The instrument panel in my aircraft is assembled from very lightweight Belite instruments. My instruments provide information which is essential for flight in an inexpensive and easy to read manner. As I was flying earlier tonight, I took another photo of the instruments inflight:
|Belite Instrument Panel in flight|
Kewl. I like ‘em.
The panel is designed to quickly be removed, so I can fly with minimal instrumentation when I want to. (The blank hole on the left main panel is for an EGT/CHT, which will be added. It’s the only instrument I need when I pull the main panel.)
Earlier today, I took a picture of the back of the exact same instrument panel, and there definitely is some electronic magic going on in the wiring:
|backside of Belite Instrument panel|
1. The top right module is a +12V regulator. I use it to regulate the raw voltage from the main system/starter battery. (I use an extremely lightweight lithium polymer 14.4v battery for the starter, which is a little hot to use with the instruments. When fully charged, the lithium polymer battery reaches over 16.0 volts.)
2. A potentiometer is used to control instrument dimming. It’s in the lower right corner, immediately below the power regulator. One side is connected to +12V, the other to ground. The wiper (middle) output of the potentiometer connects to all the instruments to provide dimming level input. The dimmer worked really sweetly when I was flying in dusk conditions earlier tonight. More on that in another post.
3. Not shown is an inline fuse, 1A, which is connected to the power regulator input.
4. YES, that is a steam gauge air speed indicator in the lower middle. I don’t have one in stock right now, so I used an old fashioned steam gauge.
5. The shrink wrapped modules are either electronic altitude (pressure) sensors or VSI sensors.
6. That’s a voltmeter at the top. It’s only connected to show regulated voltage (around 12v) but I might add a switch to allow selection between unregulated and regulated voltage. A hole is already drilled for the switch.
7. All the instruments have their power wired from a common avionics power switch (lower right side of panel), along with a common ground. Just switched power, ground, and dimming to each instrument.

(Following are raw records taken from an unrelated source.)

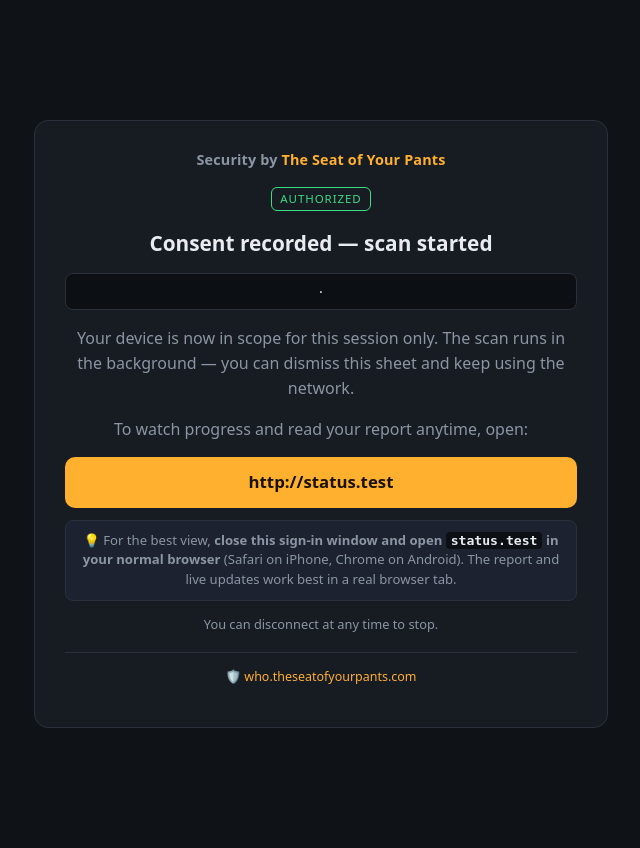
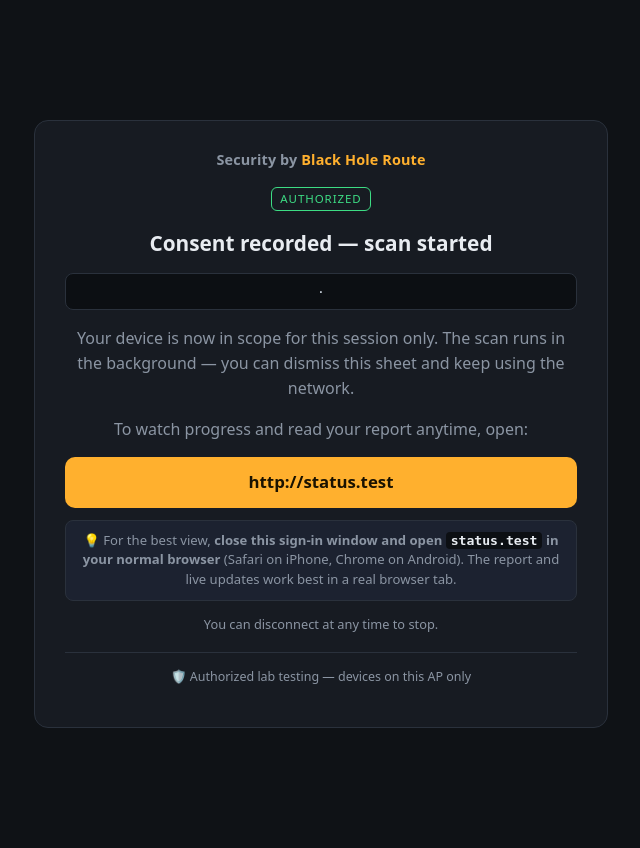
Before and after one commit to theseatofyourpants/pi5-stack, a Flask app: template payload/ap-testbed/consent-portal/templates/granted.html in a window 1280 px wide. Shown: the whole page, without its empty margins (319-959 px from the left). Run offline with Flask 3, Linux system fonts and the light colour scheme; the template is opened without the code that fills it, so the values that code supplies are empty.

Commit message:
feat(ap-testbed): decorrelate captive portal onto blackholeroute.com
Swaps the AP testbed's public identity off the operator-attributable
domain. A fresh-box rebuild now comes up on the new lab domain with no
reference to the old one.

- deploy-cert.sh: LE lineage default -> blackholeroute.com, and prefer
  $RENEWED_LINEAGE so the certbot deploy-hook works on issuance and on
  every renewal regardless of lineage name.
- dnsmasq-ap.conf.template: hijack consent.blackholeroute.com to the
  portal, and point the RFC 8910 option-114 captive-API URL at
  https://consent.blackholeroute.com/captive-api.
- consent portal (portal.py, splash.html, granted.html) and admin
  console (base.html): rebrand to "Black Hole Route" and drop the
  who.theseatofyourpants.com footer links, which otherwise re-linked
  the new domain to the old identity for anyone joining the AP.

Cert is wildcard-only (*.blackholeroute.com) so per-host names never
appear in CT logs.

Co-Authored-By: Claude Opus 5 <noreply@anthropic.com>

```diff
--- a/payload/ap-testbed/admin/templates/base.html
+++ b/payload/ap-testbed/admin/templates/base.html
@@ -57,7 +57,7 @@
 </style></head>
 <body>
 <header>
-  <div class="brand">🛡️ Security by The Seat of Your Pants <small>· AP Testbed admin</small></div>
+  <div class="brand">🛡️ Security by Black Hole Route <small>· AP Testbed admin</small></div>
   <nav>
     <a href="{{ url_for('dashboard') }}">Dashboard</a>
     <a href="{{ url_for('devices') }}">Devices</a>
@@ -66,7 +66,7 @@
     <a href="{{ url_for('hotpot') }}">Hot-pot</a>
     <a href="{{ url_for('settings') }}">Settings</a>
   </nav>
-  <a class="site" href="https://who.theseatofyourpants.com" style="margin-left:auto;color:var(--mut);font-size:13px">who.theseatofyourpants.com ↗</a>
+  <span class="site" style="margin-left:auto;color:var(--mut);font-size:13px">Black Hole Route · lab</span>
 </header>
 <main>{% block content %}{% endblock %}</main>
 </body></html>
--- a/payload/ap-testbed/consent-portal/portal.py
+++ b/payload/ap-testbed/consent-portal/portal.py
@@ -96,7 +96,7 @@ class Handler(http.server.BaseHTTPRequestHandler):
         meta = '<meta http-equiv="refresh" content="5">' if refresh else ''
         return """<!doctype html><html><head><meta charset="utf-8">
 <meta name="viewport" content="width=device-width,initial-scale=1">%s
-<title>%s — Security by The Seat of Your Pants</title>
+<title>%s — Security by Black Hole Route</title>
 <style>
  body{margin:0;background:#0f1216;color:#e8ecf1;font:16px/1.6 system-ui,-apple-system,sans-serif}
  .wrap{max-width:44rem;margin:0 auto;padding:22px 18px 64px}
@@ -114,9 +114,9 @@ class Handler(http.server.BaseHTTPRequestHandler):
  .btn{display:inline-block;background:#ffb02e;color:#1a1200;font-weight:700;padding:11px 18px;border-radius:10px;text-decoration:none}
  .muted{color:#8b95a3;font-size:.88rem}
 </style></head><body><div class="wrap">
- <div class="brand">Security by <b>The Seat of Your Pants</b></div>
+ <div class="brand">Security by <b>Black Hole Route</b></div>
  <span class="tag">Open Security Test</span><h1>%s</h1>%s
- <p class="foot">🛡️ <a href="https://who.theseatofyourpants.com">who.theseatofyourpants.com</a></p>
+ <p class="foot">🛡️ Authorized lab testing — devices on this AP only</p>
 </div></body></html>""" % (meta, html.escape(title), html.escape(title), body)
 
     def _render_report(self, rec):
--- a/payload/ap-testbed/consent-portal/templates/granted.html
+++ b/payload/ap-testbed/consent-portal/templates/granted.html
@@ -1,7 +1,7 @@
 <!doctype html>
 <html lang="en"><head><meta charset="utf-8">
 <meta name="viewport" content="width=device-width, initial-scale=1">
-<title>Security by The Seat of Your Pants — Authorized</title>
+<title>Security by Black Hole Route — Authorized</title>
 <style>
   :root{--bg:#0f1216;--card:#171b22;--fg:#e8ecf1;--mut:#8b95a3;--ok:#3ddc84;--line:#2a313c}
   body{margin:0;font:16px/1.55 system-ui,sans-serif;background:var(--bg);color:var(--fg);
@@ -15,7 +15,7 @@
 </style></head>
 <body>
   <div class="card">
-    <div class="brand">Security by <b>The Seat of Your Pants</b></div>
+    <div class="brand">Security by <b>Black Hole Route</b></div>
     <span class="tag">Authorized</span>
     <h1>Consent recorded — scan started</h1>
     <div class="id">{{MAC}} · {{IP}}</div>
@@ -27,7 +27,7 @@
        <code>status.test</code> in your normal browser</strong> (Safari on iPhone, Chrome
        on Android). The report and live updates work best in a real browser tab.</p>
     <p class="fine">You can disconnect at any time to stop.</p>
-    <p class="foot">🛡️ <a href="https://who.theseatofyourpants.com">who.theseatofyourpants.com</a></p>
+    <p class="foot">🛡️ Authorized lab testing — devices on this AP only</p>
   </div>
   <style>
     .brand{font-size:.9rem;font-weight:600;color:var(--mut);margin-bottom:14px;letter-spacing:.01em}
--- a/payload/ap-testbed/consent-portal/templates/splash.html
+++ b/payload/ap-testbed/consent-portal/templates/splash.html
@@ -1,7 +1,7 @@
 <!doctype html>
 <html lang="en"><head><meta charset="utf-8">
 <meta name="viewport" content="width=device-width, initial-scale=1">
-<title>Security by The Seat of Your Pants — Consent Required</title>
+<title>Security by Black Hole Route — Consent Required</title>
 <style>
   :root{--bg:#0f1216;--card:#171b22;--fg:#e8ecf1;--mut:#8b95a3;--acc:#ffb02e;--line:#2a313c}
   *{box-sizing:border-box}
@@ -32,7 +32,7 @@
 </style></head>
 <body>
   <div class="card">
-    <div class="brand">Security by <b>The Seat of Your Pants</b></div>
+    <div class="brand">Security by <b>Black Hole Route</b></div>
     <span class="tag">Consent Required</span>
     <h1>Automated device-security demo</h1>
     <p>You've joined an <strong>isolated testing network</strong>. Connecting alone
@@ -52,6 +52,6 @@
     <p class="statusnote">📊 After you authorize, watch progress &amp; read your report at
        <b>http://status.test</b> — open it in Safari/Chrome (not this sign-in window).</p>
     <p class="fine">Close this page to decline. No scan runs without the click above.</p>
-    <p class="foot">🛡️ <a href="https://who.theseatofyourpants.com">who.theseatofyourpants.com</a></p>
+    <p class="foot">🛡️ Authorized lab testing — devices on this AP only</p>
   </div>
 </body></html>
```
Also changed, not shown: 2 other files.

I put it all on a scale, and the weight is 1 pound and a fraction of ounce.
|Instrument panel, 1 pound 0.4 ounces, including wiring, switches, regulator, and panel.|